** TASK MATERIAL follows **

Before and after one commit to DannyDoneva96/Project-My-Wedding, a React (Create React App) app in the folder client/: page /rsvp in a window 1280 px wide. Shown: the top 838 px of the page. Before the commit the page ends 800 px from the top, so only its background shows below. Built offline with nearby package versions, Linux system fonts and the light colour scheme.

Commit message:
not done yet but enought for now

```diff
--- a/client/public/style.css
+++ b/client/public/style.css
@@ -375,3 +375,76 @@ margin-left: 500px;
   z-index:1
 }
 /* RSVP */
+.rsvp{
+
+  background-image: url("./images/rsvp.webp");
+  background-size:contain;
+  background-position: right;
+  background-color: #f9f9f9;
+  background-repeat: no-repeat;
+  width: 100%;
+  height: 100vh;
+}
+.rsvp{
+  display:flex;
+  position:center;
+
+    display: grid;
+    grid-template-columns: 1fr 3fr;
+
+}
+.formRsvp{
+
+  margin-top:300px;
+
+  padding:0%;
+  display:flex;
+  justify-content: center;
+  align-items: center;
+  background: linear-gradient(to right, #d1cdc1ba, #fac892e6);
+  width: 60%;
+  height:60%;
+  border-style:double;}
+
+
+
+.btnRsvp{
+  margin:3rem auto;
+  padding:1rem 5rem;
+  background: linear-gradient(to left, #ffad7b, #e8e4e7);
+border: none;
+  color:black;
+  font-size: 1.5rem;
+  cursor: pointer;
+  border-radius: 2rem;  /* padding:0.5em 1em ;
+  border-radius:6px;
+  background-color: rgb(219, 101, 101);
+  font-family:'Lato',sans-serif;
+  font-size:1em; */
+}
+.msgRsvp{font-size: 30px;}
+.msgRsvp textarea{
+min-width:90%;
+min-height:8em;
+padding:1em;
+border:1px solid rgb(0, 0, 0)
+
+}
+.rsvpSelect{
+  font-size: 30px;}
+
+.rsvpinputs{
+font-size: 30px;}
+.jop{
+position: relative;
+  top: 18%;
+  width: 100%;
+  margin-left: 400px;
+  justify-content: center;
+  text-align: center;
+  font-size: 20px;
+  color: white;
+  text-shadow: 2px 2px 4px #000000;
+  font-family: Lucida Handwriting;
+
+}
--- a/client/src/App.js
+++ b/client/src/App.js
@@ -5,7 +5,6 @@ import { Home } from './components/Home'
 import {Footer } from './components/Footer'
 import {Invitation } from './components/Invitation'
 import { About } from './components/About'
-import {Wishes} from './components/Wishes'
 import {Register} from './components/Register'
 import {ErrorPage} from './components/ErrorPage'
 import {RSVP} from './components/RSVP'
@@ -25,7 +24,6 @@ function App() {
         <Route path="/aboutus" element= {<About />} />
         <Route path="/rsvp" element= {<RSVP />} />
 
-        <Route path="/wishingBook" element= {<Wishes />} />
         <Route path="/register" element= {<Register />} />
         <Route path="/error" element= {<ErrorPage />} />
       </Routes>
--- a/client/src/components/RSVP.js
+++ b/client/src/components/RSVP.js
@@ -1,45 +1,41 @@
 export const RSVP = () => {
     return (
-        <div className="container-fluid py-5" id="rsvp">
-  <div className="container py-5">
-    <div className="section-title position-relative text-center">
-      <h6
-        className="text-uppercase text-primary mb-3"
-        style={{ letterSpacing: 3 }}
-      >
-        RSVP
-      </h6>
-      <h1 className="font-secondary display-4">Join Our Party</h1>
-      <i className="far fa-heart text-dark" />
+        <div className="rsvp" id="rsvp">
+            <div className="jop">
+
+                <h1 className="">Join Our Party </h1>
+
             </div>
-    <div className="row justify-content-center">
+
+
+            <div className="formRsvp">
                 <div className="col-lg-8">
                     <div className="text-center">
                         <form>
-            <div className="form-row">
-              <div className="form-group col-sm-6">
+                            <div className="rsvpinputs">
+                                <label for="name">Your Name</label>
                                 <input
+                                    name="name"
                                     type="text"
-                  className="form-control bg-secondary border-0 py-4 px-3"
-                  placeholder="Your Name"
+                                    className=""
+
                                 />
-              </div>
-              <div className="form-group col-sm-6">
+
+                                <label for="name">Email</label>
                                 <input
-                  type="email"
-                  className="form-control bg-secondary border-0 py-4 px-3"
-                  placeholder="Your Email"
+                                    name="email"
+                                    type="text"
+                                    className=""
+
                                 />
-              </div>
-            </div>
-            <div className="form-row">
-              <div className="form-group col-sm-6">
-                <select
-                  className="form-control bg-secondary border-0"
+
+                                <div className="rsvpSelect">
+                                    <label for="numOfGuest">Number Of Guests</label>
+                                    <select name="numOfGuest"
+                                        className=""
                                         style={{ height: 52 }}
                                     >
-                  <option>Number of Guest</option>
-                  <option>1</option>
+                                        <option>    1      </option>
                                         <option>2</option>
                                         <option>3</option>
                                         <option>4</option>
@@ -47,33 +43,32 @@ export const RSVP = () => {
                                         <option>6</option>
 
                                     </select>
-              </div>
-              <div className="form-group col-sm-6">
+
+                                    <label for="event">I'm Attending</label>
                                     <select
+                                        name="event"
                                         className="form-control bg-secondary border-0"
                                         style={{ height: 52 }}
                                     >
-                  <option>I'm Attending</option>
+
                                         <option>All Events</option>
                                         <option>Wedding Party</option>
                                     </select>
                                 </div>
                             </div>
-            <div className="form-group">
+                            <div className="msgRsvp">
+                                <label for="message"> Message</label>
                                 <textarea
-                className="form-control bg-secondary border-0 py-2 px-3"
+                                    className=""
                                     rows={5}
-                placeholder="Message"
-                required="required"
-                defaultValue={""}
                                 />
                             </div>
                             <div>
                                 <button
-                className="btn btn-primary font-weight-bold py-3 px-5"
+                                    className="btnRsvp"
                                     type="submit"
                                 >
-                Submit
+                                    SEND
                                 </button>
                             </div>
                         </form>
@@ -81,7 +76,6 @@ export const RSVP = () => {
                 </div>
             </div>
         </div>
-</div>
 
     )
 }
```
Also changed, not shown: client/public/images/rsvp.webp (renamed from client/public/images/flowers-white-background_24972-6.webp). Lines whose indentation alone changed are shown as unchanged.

** End of TASK MATERIAL **

REQUIREMENT — When a line among the entries contains "Party", pull that line out.

TASK OUTPUT —
-      <h1 className="font-secondary display-4">Join Our Party</h1>
+                <h1 className="">Join Our Party </h1>
                                         <option>Wedding Party</option>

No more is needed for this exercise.